┌──
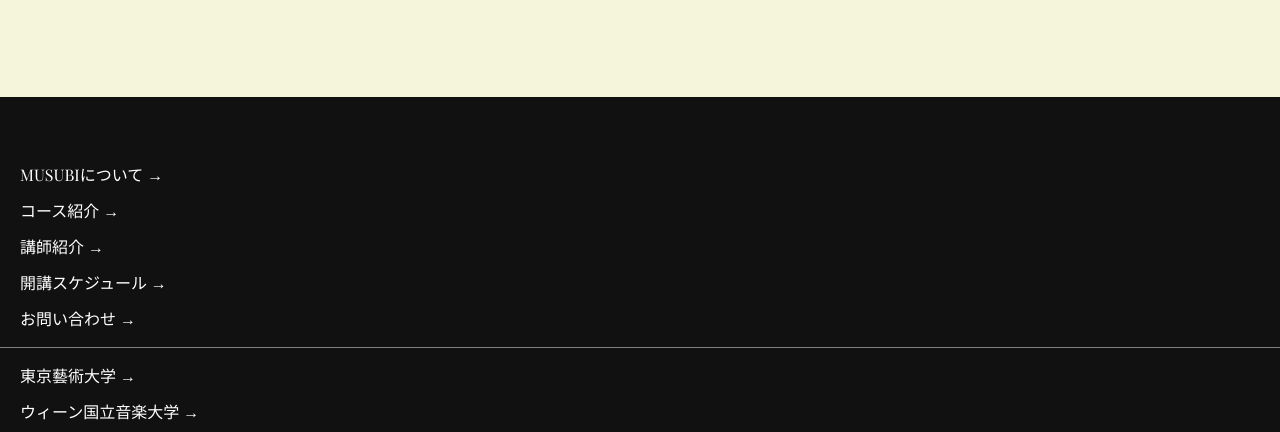
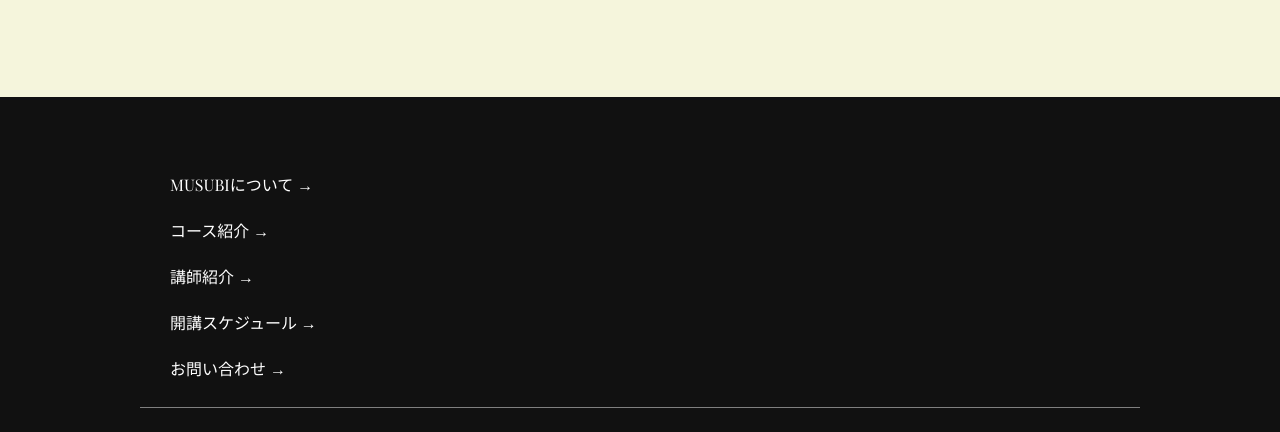
Before and after one commit to Yoshiyuki-Yano/musubi, a plain HTML site: page index.html in a window 1280 px wide. Shown: the part 7729-8161 px from the top of the page. Drawn offline with nearby package versions, Linux system fonts and the light colour scheme; a script that the page names is missing.

Commit message:
Add files via upload

```diff
--- a/css/styles.css
+++ b/css/styles.css
@@ -756,16 +756,21 @@ textarea:focus {
 .footer-BG {
   font-size: 16px;
   background: #111;
-}
-.footer-BG {
   padding-top: 50px;
   padding-bottom: 50px;
+}
+.Classroom-Nav {
+  color: #fff;
+}
+.Footer-Wrapper {
+  max-width: 1000px;
+  margin: 0 auto;
 }
 .footer-BG ul {
   border-bottom:1px solid gray;
 }
 .footer-BG li {
-  margin: 20px;
+  margin: 30px;
 }
 footer a {
   color: #fff;
--- a/index.html
+++ b/index.html
@@ -225,9 +225,6 @@
         <div class="Classroom-Img"><img src="img/IMG_0381.JPG"></div>
       </div>
       <div class="Classroom-Content">
-        <p>名古屋市千種区にある講師宅でも<br>レッスンを受講できます。</p>
-        <p>防音室の用意ができない方や<br>近くにお住まいの方はご相談ください。</p>
-        <p class="Classroom-Nav">※詳しくは問い合せてください</p>
         <div class="Classroom-Btn-BG">
           <div class="Btn Classroom-Btn">
             <a href="#">
@@ -368,6 +365,12 @@
 </section>
 </main>
 <footer class="footer-BG">
+  <!-- <div class="Classroom-Nav">
+    <p>名古屋市千種区にある講師宅でも<br>レッスンを受講できます。</p>
+    <p>防音室の用意ができない方や<br>近くにお住まいの方はご相談ください。</p>
+    <p>※詳しくは問い合せてください</p>
+  </div> -->
+  <div class="Footer-Wrapper">
     <ul>
       <li><a href="#About">MUSUBIについて →</a></li>
       <li><a href="#Course">コース紹介 →</a></li>
@@ -390,6 +393,7 @@
       </li>
     </ul>
     <p class="Copyright">Copyright: Written by MUSUBI.</p>
+  </div>
 </footer>
 <script src="js/main.js"></script>
 </body>
```
Lines whose indentation alone changed are shown as unchanged.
└──
• Aim of the exercise: Select, from the listing, all lines that include the word "Classroom".

• Worked solution:
+.Classroom-Nav {
         <div class="Classroom-Img"><img src="img/IMG_0381.JPG"></div>
       <div class="Classroom-Content">
-        <p class="Classroom-Nav">※詳しくは問い合せてください</p>
         <div class="Classroom-Btn-BG">
           <div class="Btn Classroom-Btn">
+  <!-- <div class="Classroom-Nav">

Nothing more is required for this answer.